Please retype the entries exactly as they stand, leaving out any pictures.

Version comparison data
┄┄┄┄┄┄┄┄┄┄
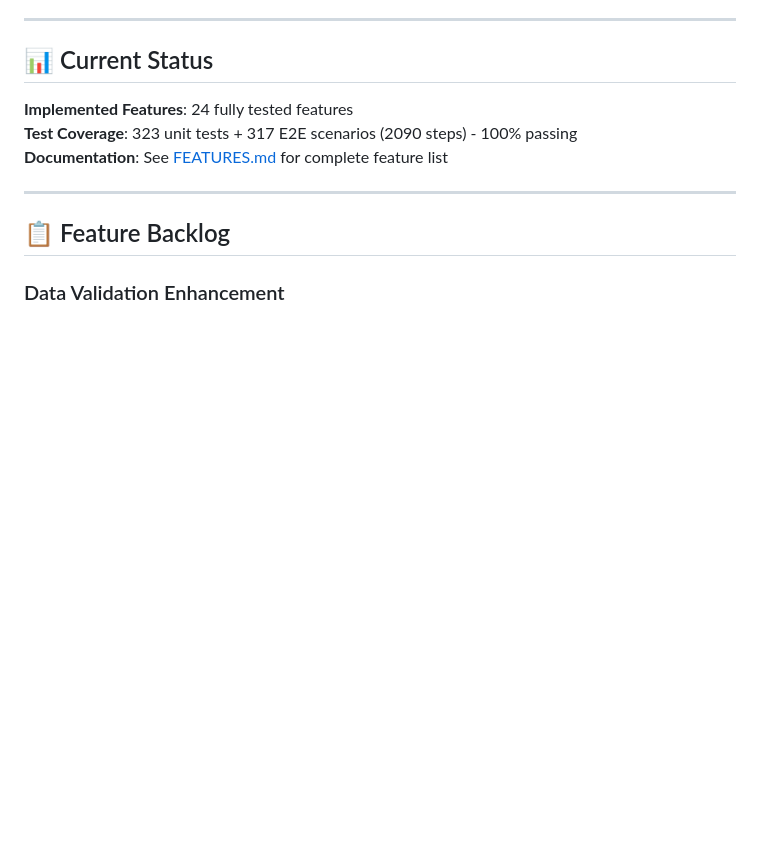
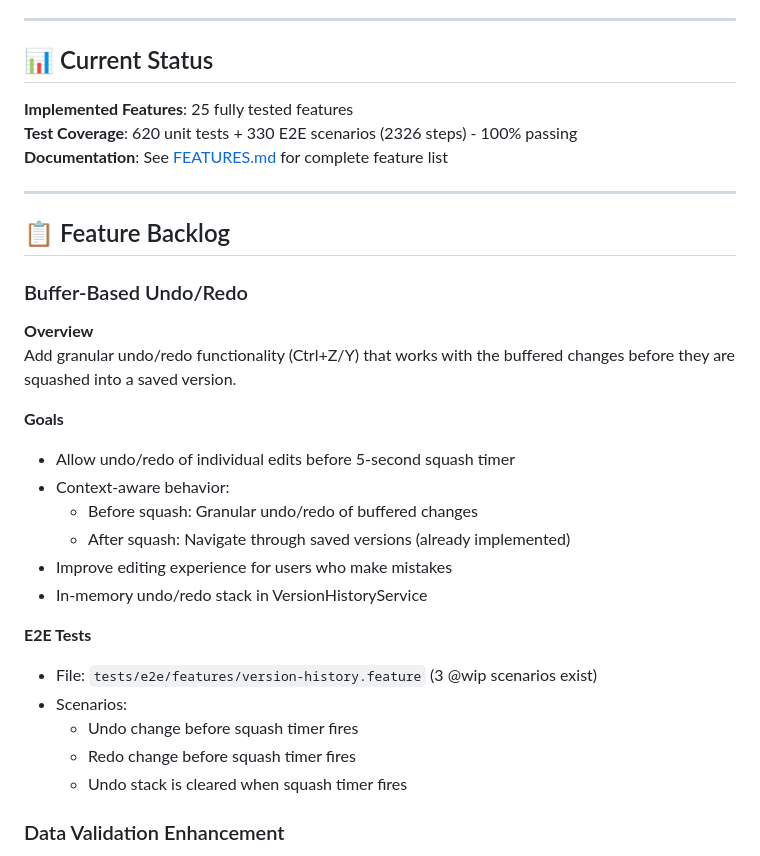
Before and after one commit to PeregrinTooc/numenera, a Markdown page: docs/TODO.md, the part around the change. Drawn GitHub-style; blank space fills up the shorter version.

```diff
--- a/docs/TODO.md
+++ b/docs/TODO.md
@@ -44,13 +44,35 @@ _Note: Detailed planning (Architecture, Implementation Steps, Unit Tests, Edge C
 
 ## 📊 Current Status
 
-**Implemented Features**: 24 fully tested features
-**Test Coverage**: 323 unit tests + 317 E2E scenarios (2090 steps) - 100% passing
+**Implemented Features**: 25 fully tested features
+**Test Coverage**: 620 unit tests + 330 E2E scenarios (2326 steps) - 100% passing
 **Documentation**: See [FEATURES.md](./FEATURES.md) for complete feature list
 
 ---
 
 ## 📋 Feature Backlog
+
+### Buffer-Based Undo/Redo
+
+**Overview**
+Add granular undo/redo functionality (Ctrl+Z/Y) that works with the buffered changes before they are squashed into a saved version.
+
+**Goals**
+
+- Allow undo/redo of individual edits before 5-second squash timer
+- Context-aware behavior:
+  - Before squash: Granular undo/redo of buffered changes
+  - After squash: Navigate through saved versions (already implemented)
+- Improve editing experience for users who make mistakes
+- In-memory undo/redo stack in VersionHistoryService
+
+**E2E Tests**
+
+- File: `tests/e2e/features/version-history.feature` (3 @wip scenarios exist)
+- Scenarios:
+  - Undo change before squash timer fires
+  - Redo change before squash timer fires
+  - Undo stack is cleared when squash timer fires
 
 ### Data Validation Enhancement
 
```
Also changed, not shown: docs/CURRENT_FEATURE.md (deleted, +0 -195 lines), docs/FEATURES.md (+20 -0 lines).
┄┄┄┄┄┄┄┄┄┄
▶ _Response to the task_:
Before and after one commit to PeregrinTooc/numenera, a Markdown page: docs/TODO.md, the part around the change. Drawn GitHub-style; blank space fills up the shorter version.

```diff
--- a/docs/TODO.md
+++ b/docs/TODO.md
@@ -44,13 +44,35 @@ _Note: Detailed planning (Architecture, Implementation Steps, Unit Tests, Edge C
 
 ## 📊 Current Status
 
-**Implemented Features**: 24 fully tested features
-**Test Coverage**: 323 unit tests + 317 E2E scenarios (2090 steps) - 100% passing
+**Implemented Features**: 25 fully tested features
+**Test Coverage**: 620 unit tests + 330 E2E scenarios (2326 steps) - 100% passing
 **Documentation**: See [FEATURES.md](./FEATURES.md) for complete feature list
 
 ---
 
 ## 📋 Feature Backlog
+
+### Buffer-Based Undo/Redo
+
+**Overview**
+Add granular undo/redo functionality (Ctrl+Z/Y) that works with the buffered changes before they are squashed into a saved version.
+
+**Goals**
+
+- Allow undo/redo of individual edits before 5-second squash timer
+- Context-aware behavior:
+  - Before squash: Granular undo/redo of buffered changes
+  - After squash: Navigate through saved versions (already implemented)
+- Improve editing experience for users who make mistakes
+- In-memory undo/redo stack in VersionHistoryService
+
+**E2E Tests**
+
+- File: `tests/e2e/features/version-history.feature` (3 @wip scenarios exist)
+- Scenarios:
+  - Undo change before squash timer fires
+  - Redo change before squash timer fires
+  - Undo stack is cleared when squash timer fires
 
 ### Data Validation Enhancement
 
```
Also changed, not shown: docs/CURRENT_FEATURE.md (deleted, +0 -195 lines), docs/FEATURES.md (+20 -0 lines).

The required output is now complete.